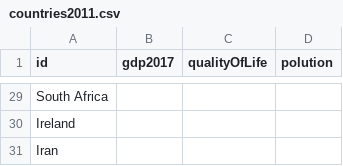
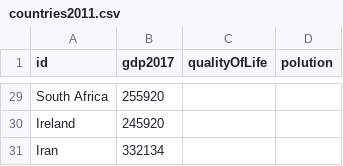
Before and after one commit to achynaliev/countries_by_GDP, a CSV file: data/countries2011.csv, drawn as a sheet; only a part is shown, gaps mark what is left out; the diff covers the shown part only; the diff names each change by its address in the sheet, - before the commit and + after, or states it on an @@ line.

```diff
--- a/data/countries2011.csv
+++ b/data/countries2011.csv
-B29 (gdp2017): (empty)
+B29 (gdp2017): 255920
-B30 (gdp2017): (empty)
+B30 (gdp2017): 245920
-B31 (gdp2017): (empty)
+B31 (gdp2017): 332134
```
Also changed, not shown: 27 edited cells elsewhere in this file, data/countries2009.csv, data/countries2010.csv, 8 other files.
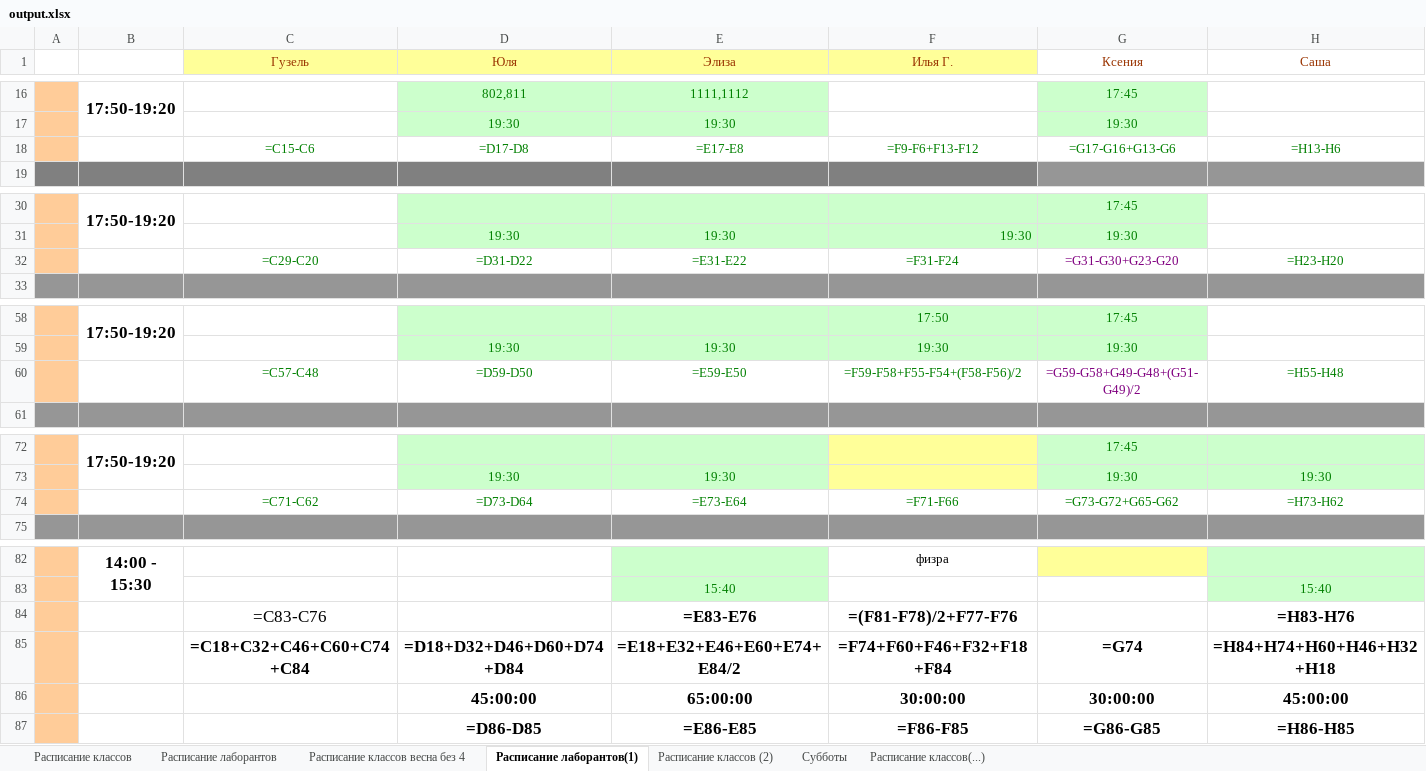
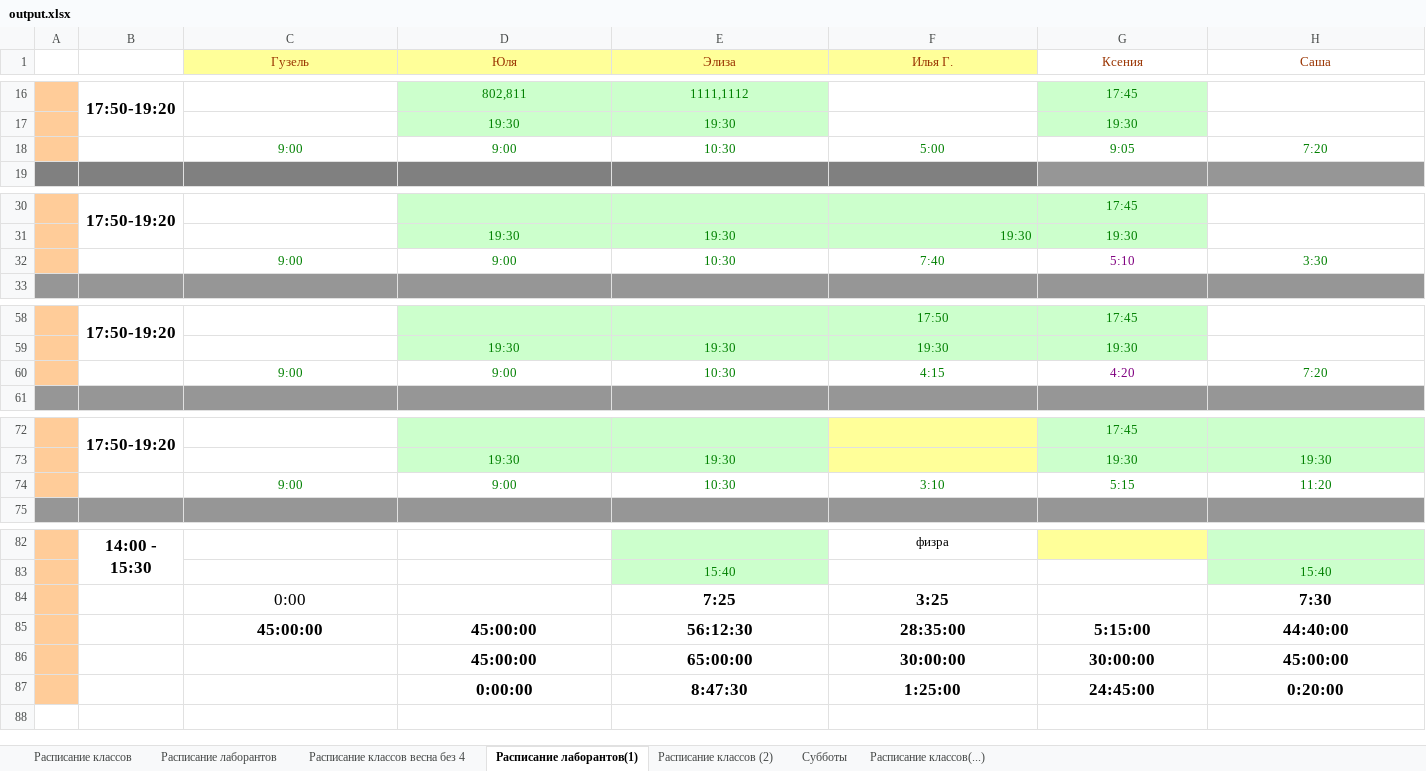
Before and after one commit to kuza002/TornadoOfDeathTimeTable3000SuperX, an Excel workbook: output.xlsx, sheet Расписание лаборантов(1), drawn as a sheet; only a part is shown, gaps mark what is left out; values as stored, in another font and other column widths than the file's, no borders; formulas without a stored value are shown as written; removed rows and columns are numbered as before the commit, all else as after; rows hold the shown columns only; the diff covers the shown part only; the diff names each change by its address in the sheet, - before the commit and + after, or states it on an @@ line.

```diff
--- a/output.xlsx (sheet Расписание лаборантов(1))
+++ b/output.xlsx (sheet Расписание лаборантов(1))
-row 18:  |  | =C15-C6 | =D17-D8 | =E17-E8 | =F9-F6+F13-F12 | =G17-G16+G13-G6 | =H13-H6
+row 18:  |  | 9:00 | 9:00 | 10:30 | 5:00 | 9:05 | 7:20
-row 32:  |  | =C29-C20 | =D31-D22 | =E31-E22 | =F31-F24 | =G31-G30+G23-G20 | =H23-H20
+row 32:  |  | 9:00 | 9:00 | 10:30 | 7:40 | 5:10 | 3:30
-row 60:  |  | =C57-C48 | =D59-D50 | =E59-E50 | =F59-F58+F55-F54+(F58-F56)/2 | =G59-G58+G49-G48+(G51-G49)/2 | =H55-H48
+row 60:  |  | 9:00 | 9:00 | 10:30 | 4:15 | 4:20 | 7:20
-row 74:  |  | =C71-C62 | =D73-D64 | =E73-E64 | =F71-F66 | =G73-G72+G65-G62 | =H73-H62
+row 74:  |  | 9:00 | 9:00 | 10:30 | 3:10 | 5:15 | 11:20
-row 84:  |  | =C83-C76 |  | =E83-E76 | =(F81-F78)/2+F77-F76 |  | =H83-H76
-row 85:  |  | =C18+C32+C46+C60+C74+C84 | =D18+D32+D46+D60+D74+D84 | =E18+E32+E46+E60+E74+E84/2 | =F74+F60+F46+F32+F18+F84 | =G74 | =H84+H74+H60+H46+H32+H18
+row 84:  |  | 0:00 |  | 7:25 | 3:25 |  | 7:30
+row 85:  |  | 45:00:00 | 45:00:00 | 56:12:30 | 28:35:00 | 5:15:00 | 44:40:00
-row 87:  |  |  | =D86-D85 | =E86-E85 | =F86-F85 | =G86-G85 | =H86-H85
+row 87:  |  |  | 0:00:00 | 8:47:30 | 1:25:00 | 24:45:00 | 0:20:00
```
Also changed, not shown: 1 added row, 1 removed row and 1 edited cell elsewhere in this sheet, sheet Расписание классов, sheet Расписание лаборантов, 3 other files.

# # #

▶ _About this exercise_
If a line in the material above contains the word "files", copy it.

▶ _Answer section_
Also changed, not shown: 27 edited cells elsewhere in this file, data/countries2009.csv, data/countries2010.csv, 8 other files.
Also changed, not shown: 1 added row, 1 removed row and 1 edited cell elsewhere in this sheet, sheet Расписание классов, sheet Расписание лаборантов, 3 other files.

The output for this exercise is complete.